Copy each record exactly, word for word.

[Records drawn from a dataset]
══════════════════════════════
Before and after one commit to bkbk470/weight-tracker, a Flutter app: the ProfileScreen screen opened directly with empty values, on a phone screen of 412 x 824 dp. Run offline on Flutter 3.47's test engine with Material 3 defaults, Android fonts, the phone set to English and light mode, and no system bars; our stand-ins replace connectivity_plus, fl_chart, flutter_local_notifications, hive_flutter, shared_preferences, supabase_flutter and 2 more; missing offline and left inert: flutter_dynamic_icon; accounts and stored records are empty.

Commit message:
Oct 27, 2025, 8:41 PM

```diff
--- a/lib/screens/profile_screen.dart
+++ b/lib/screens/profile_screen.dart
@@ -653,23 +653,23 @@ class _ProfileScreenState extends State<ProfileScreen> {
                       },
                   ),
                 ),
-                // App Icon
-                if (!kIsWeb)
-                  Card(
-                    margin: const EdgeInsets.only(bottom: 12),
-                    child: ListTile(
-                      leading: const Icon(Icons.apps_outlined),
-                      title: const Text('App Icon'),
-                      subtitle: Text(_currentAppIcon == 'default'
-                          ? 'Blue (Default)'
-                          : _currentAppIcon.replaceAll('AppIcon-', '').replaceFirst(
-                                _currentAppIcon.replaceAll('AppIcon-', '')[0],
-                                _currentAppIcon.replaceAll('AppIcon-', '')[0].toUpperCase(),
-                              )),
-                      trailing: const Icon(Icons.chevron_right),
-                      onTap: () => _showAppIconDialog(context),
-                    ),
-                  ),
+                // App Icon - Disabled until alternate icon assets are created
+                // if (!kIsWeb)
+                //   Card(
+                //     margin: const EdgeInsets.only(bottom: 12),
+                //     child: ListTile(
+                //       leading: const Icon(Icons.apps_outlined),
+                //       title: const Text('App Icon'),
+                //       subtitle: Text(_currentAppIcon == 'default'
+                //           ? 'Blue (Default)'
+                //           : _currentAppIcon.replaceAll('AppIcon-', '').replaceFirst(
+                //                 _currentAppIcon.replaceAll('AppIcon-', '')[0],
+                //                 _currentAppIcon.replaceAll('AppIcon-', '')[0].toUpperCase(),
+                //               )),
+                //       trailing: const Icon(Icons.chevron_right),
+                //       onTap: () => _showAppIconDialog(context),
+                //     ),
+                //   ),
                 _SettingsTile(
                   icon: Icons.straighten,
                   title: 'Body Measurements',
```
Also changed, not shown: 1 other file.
══════════════════════════════
• **Your solution**
Before and after one commit to bkbk470/weight-tracker, a Flutter app: the ProfileScreen screen opened directly with empty values, on a phone screen of 412 x 824 dp. Run offline on Flutter 3.47's test engine with Material 3 defaults, Android fonts, the phone set to English and light mode, and no system bars; our stand-ins replace connectivity_plus, fl_chart, flutter_local_notifications, hive_flutter, shared_preferences, supabase_flutter and 2 more; missing offline and left inert: flutter_dynamic_icon; accounts and stored records are empty.

Commit message:
Oct 27, 2025, 8:41 PM

```diff
--- a/lib/screens/profile_screen.dart
+++ b/lib/screens/profile_screen.dart
@@ -653,23 +653,23 @@ class _ProfileScreenState extends State<ProfileScreen> {
                       },
                   ),
                 ),
-                // App Icon
-                if (!kIsWeb)
-                  Card(
-                    margin: const EdgeInsets.only(bottom: 12),
-                    child: ListTile(
-                      leading: const Icon(Icons.apps_outlined),
-                      title: const Text('App Icon'),
-                      subtitle: Text(_currentAppIcon == 'default'
-                          ? 'Blue (Default)'
-                          : _currentAppIcon.replaceAll('AppIcon-', '').replaceFirst(
-                                _currentAppIcon.replaceAll('AppIcon-', '')[0],
-                                _currentAppIcon.replaceAll('AppIcon-', '')[0].toUpperCase(),
-                              )),
-                      trailing: const Icon(Icons.chevron_right),
-                      onTap: () => _showAppIconDialog(context),
-                    ),
-                  ),
+                // App Icon - Disabled until alternate icon assets are created
+                // if (!kIsWeb)
+                //   Card(
+                //     margin: const EdgeInsets.only(bottom: 12),
+                //     child: ListTile(
+                //       leading: const Icon(Icons.apps_outlined),
+                //       title: const Text('App Icon'),
+                //       subtitle: Text(_currentAppIcon == 'default'
+                //           ? 'Blue (Default)'
+                //           : _currentAppIcon.replaceAll('AppIcon-', '').replaceFirst(
+                //                 _currentAppIcon.replaceAll('AppIcon-', '')[0],
+                //                 _currentAppIcon.replaceAll('AppIcon-', '')[0].toUpperCase(),
+                //               )),
+                //       trailing: const Icon(Icons.chevron_right),
+                //       onTap: () => _showAppIconDialog(context),
+                //     ),
+                //   ),
                 _SettingsTile(
                   icon: Icons.straighten,
                   title: 'Body Measurements',
```
Also changed, not shown: 1 other file.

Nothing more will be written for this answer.